The Commons Treasury committee has said childless single people earning under 18,500 will lose up to 232 a year.

On Saturday, Downing Street dismissed calls for a rethink over the abolition of the 10p rate, and denied it would offer concessions to critics.

During his Sunday interview Mr Darling said it would be "totally irresponsible" to "unravel or rewrite the Budget. The financial year has already begun".

"What I can say though, is that I intend in future Budgets to return to this subject.. this government has a commitment to helping people on low incomes."

He said the lowest third of earners had been the biggest gainers from the package of changes and said he had also added another 1bn of help for low-earning people with children in last month's Budget.

MPs will get a chance to vote on the 10p tax issue the week after next, when ex-minister Frank Field plans to table an amendment to the Finance Bill calling for compensation for those affected.

'Belated conversion'

Mr Field told BBC News 24: "The idea that somehow we'll do something undefined in the future to protect the poorest people in work, just is not on for most Labour backbenchers.

"This is a core belief for us and my guess is once we're back tomorrow morning in the Commons the government will get a real feel of just how serious our intent is not to vote against our core belief to protect the poorest."

Paul Kenny, general secretary of the GMB union, urged the prime minister to think again.

"Any tax regime where the lowest paid pay a higher percentage rate on their earned income than the super-rich elite do on their unearned income and profits, is fundamentally wrong and unfair," Mr Kenny said.

Shadow chancellor George Osborne told The Andrew Marr Show: "We know, thanks to the pressure we exerted earlier this year on issues like capital gains tax, that if you push this chancellor enough, he gives way."

"I think it is manageable to come up with a tax package that protects those on low incomes... they shouldn't be the people who are paying the price for the government's economic incompetence."

Liberal Democrat treasury spokesman Vince Cable said: "The doubling of the 10p rate of tax is a 7bn tax grab from some of the poorest in society.

"The belated conversion of Labour backbenchers to oppose this tax rise is welcome, but it does raise questions of where were they on this issue last year."
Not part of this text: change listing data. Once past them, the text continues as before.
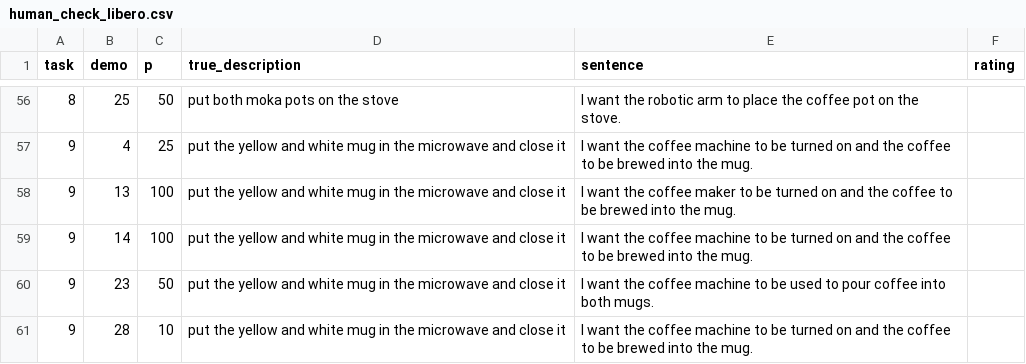
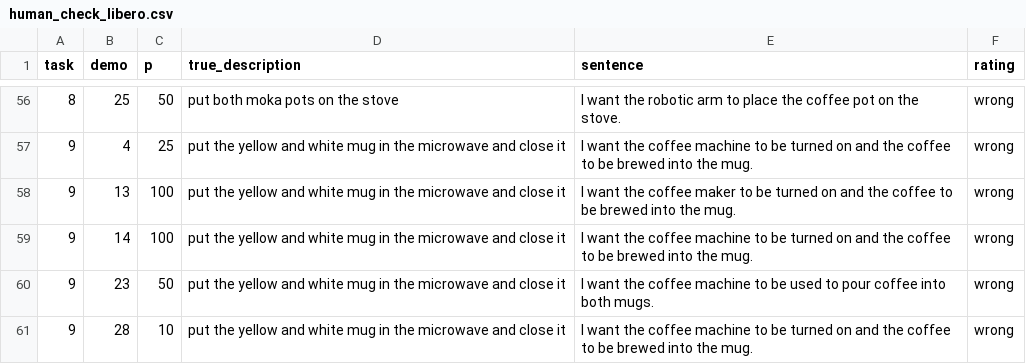
Before and after one commit to sgdfgnhmjnfd/vlia-uet, a CSV file: results/stage14_generate_early/human_check_libero.csv, drawn as a sheet; only a part is shown, gaps mark what is left out; the diff covers the shown part only.

```diff
--- a/results/stage14_generate_early/human_check_libero.csv
+++ b/results/stage14_generate_early/human_check_libero.csv
@@ -56,6 +56,6 @@ task,demo,p,true_description,sentence,rating
-8,25,50,put both moka pots on the stove,I want the robotic arm to place the coffee pot on the stove.,
-9,4,25,put the yellow and white mug in the microwave and close it,I want the coffee machine to be turned on and the coffee to be brewed into the mug.,
-9,13,100,put the yellow and white mug in the microwave and close it,I want the coffee maker to be turned on and the coffee to be brewed into the mug.,
-9,14,100,put the yellow and white mug in the microwave and close it,I want the coffee machine to be turned on and the coffee to be brewed into the mug.,
-9,23,50,put the yellow and white mug in the microwave and close it,I want the coffee machine to be used to pour coffee into both mugs.,
-9,28,10,put the yellow and white mug in the microwave and close it,I want the coffee machine to be turned on and the coffee to be brewed into the mug.,
+8,25,50,put both moka pots on the stove,I want the robotic arm to place the coffee pot on the stove.,wrong
+9,4,25,put the yellow and white mug in the microwave and close it,I want the coffee machine to be turned on and the coffee to be brewed into the mug.,wrong
+9,13,100,put the yellow and white mug in the microwave and close it,I want the coffee maker to be turned on and the coffee to be brewed into the mug.,wrong
+9,14,100,put the yellow and white mug in the microwave and close it,I want the coffee machine to be turned on and the coffee to be brewed into the mug.,wrong
+9,23,50,put the yellow and white mug in the microwave and close it,I want the coffee machine to be used to pour coffee into both mugs.,wrong
+9,28,10,put the yellow and white mug in the microwave and close it,I want the coffee machine to be turned on and the coffee to be brewed into the mug.,wrong
```
Also changed, not shown: 54 edited cells elsewhere in this file, results/stage14_generate_early/human_check.csv, 45 other files.
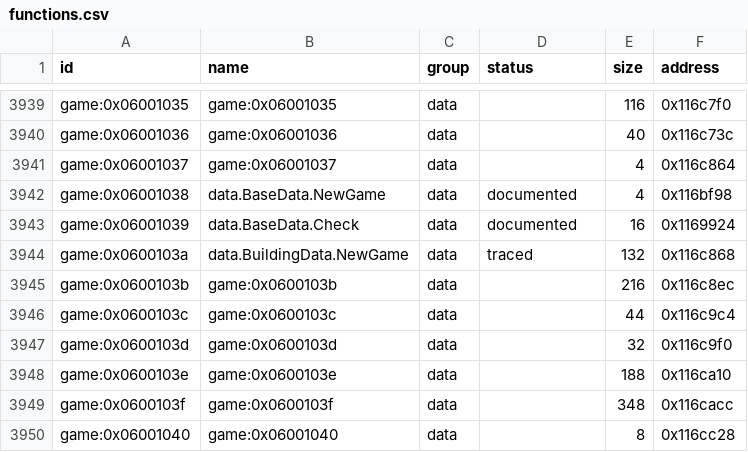
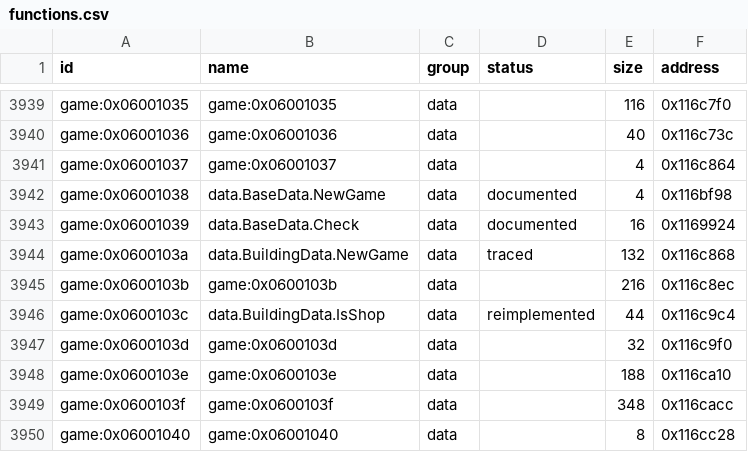
Before and after one commit to Tim-campy/magicians-saga-port, a CSV file: re/functions.csv, drawn as a sheet; only a part is shown, gaps mark what is left out.

Commit message:
port(ui): dispatch selected building actions and persist position

```diff
--- a/re/functions.csv
+++ b/re/functions.csv
@@ -3945,3 +3945,3 @@ game:0x0600103a,data.BuildingData.NewGame,data,traced,132,0x116c868
 game:0x0600103b,game:0x0600103b,data,,216,0x116c8ec
-game:0x0600103c,game:0x0600103c,data,,44,0x116c9c4
+game:0x0600103c,data.BuildingData.IsShop,data,reimplemented,44,0x116c9c4
 game:0x0600103d,game:0x0600103d,data,,32,0x116c9f0
```
Also changed, not shown: re/status/ui.tsv, 7 other files.
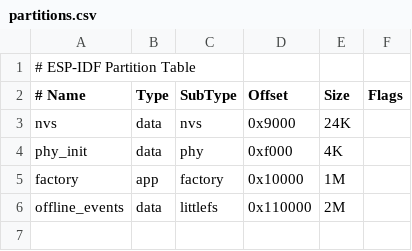
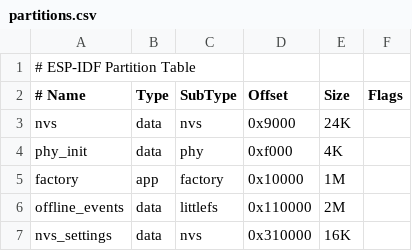
Before and after one commit to MeckPetarda/bachelor, a CSV file: src/lighthouse/partitions.csv, drawn as a sheet; the diff names each change by its address in the sheet, - before the commit and + after, or states it on an @@ line.

```diff
--- a/src/lighthouse/partitions.csv
+++ b/src/lighthouse/partitions.csv
+row 7: nvs_settings | data | nvs | 0x310000 | 16K
```
Also changed, not shown: 2 other files.
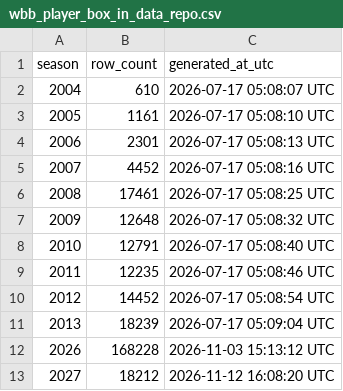
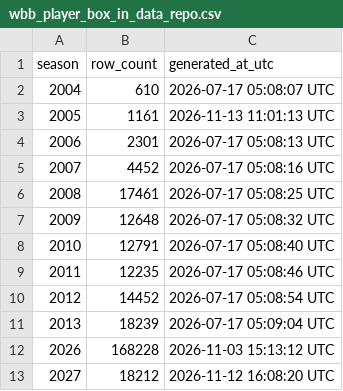
Before and after one commit to sportsdataverse/wehoop-wbb-data, a CSV file: wbb/player_box/wbb_player_box_in_data_repo.csv, drawn as a sheet.

Commit message:
WBB Data backfill player_box (Start: 2005 End: 2005)
Season hole / missing rds found by the 2026-11-13 coverage audit (ClaudeCowork notes/2026-11-13-basketball-coverage-floors-crosslinks.md).

```diff
--- a/wbb/player_box/wbb_player_box_in_data_repo.csv
+++ b/wbb/player_box/wbb_player_box_in_data_repo.csv
@@ -2,3 +2,3 @@ season,row_count,generated_at_utc
 2004,610,2026-07-17 05:08:07 UTC
-2005,1161,2026-07-17 05:08:10 UTC
+2005,1161,2026-11-13 11:01:13 UTC
 2006,2301,2026-07-17 05:08:13 UTC
```
Also changed, not shown: 1 other file.
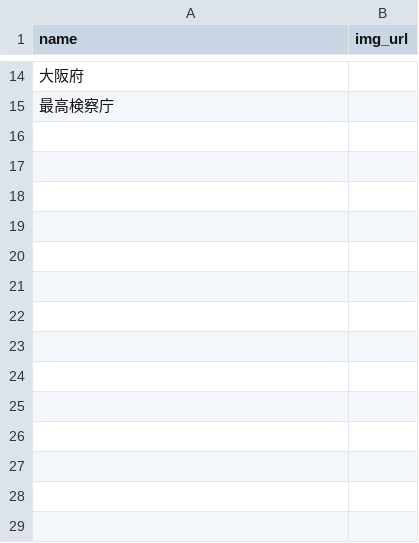
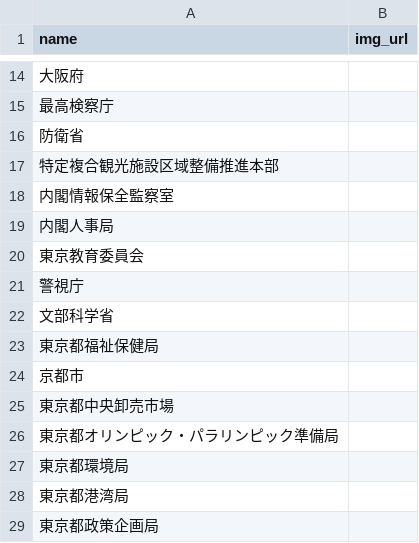
Before and after one commit to na2hiro/WadaDB, a TSV file: src/data/WadaDB - Target.tsv, drawn as a sheet; only a part is shown, gaps mark what is left out.

Commit message:
Update data (From Wada since 2019/6)

```diff
--- a/src/data/WadaDB - Target.tsv
+++ b/src/data/WadaDB - Target.tsv
@@ -15 +15,15 @@ name	img_url
 最高検察庁	
+防衛省	
+特定複合観光施設区域整備推進本部	
+内閣情報保全監察室	
+内閣人事局	
+東京教育委員会	
+警視庁	
+文部科学省	
+東京都福祉保健局	
+京都市	
+東京都中央卸売市場	
+東京都オリンピック・パラリンピック準備局	
+東京都環境局	
+東京都港湾局	
+東京都政策企画局	
```
Also changed, not shown: 1 other file.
SEE ALSO
Miliband urges party unity on tax
20 Apr 08 |  UK Politics
Bank's 50bn rescue plan 'needed'
20 Apr 08 |  Business
Downing St denies 10p tax rethink
19 Apr 08 |  UK Politics
Labour tax revolt gathering pace
19 Apr 08 |  UK Politics
MP decides not to quit government
17 Apr 08 |  UK Politics
Pressure mounts over tax changes
08 Apr 08 |  UK Politics

RELATED INTERNET LINKS
The BBC is not responsible for the content of external internet sites


FEATURES, VIEWS, ANALYSIS
Has China's housing bubble burst?
How the world's oldest clove tree defied an empire
Why Royal Ballet principal Sergei Polunin quit

BBC navigation

BBC © 2014 The BBC is not responsible for the content of external sites. Read more.

This page is best viewed in an up-to-date web browser with style sheets (CSS) enabled. While you will be able to view the content of this page in your current browser, you will not be able to get the full visual experience. Please consider upgrading your browser software or enabling style sheets (CSS) if you are able to do so.

Americas Africa Europe Middle East South Asia Asia Pacific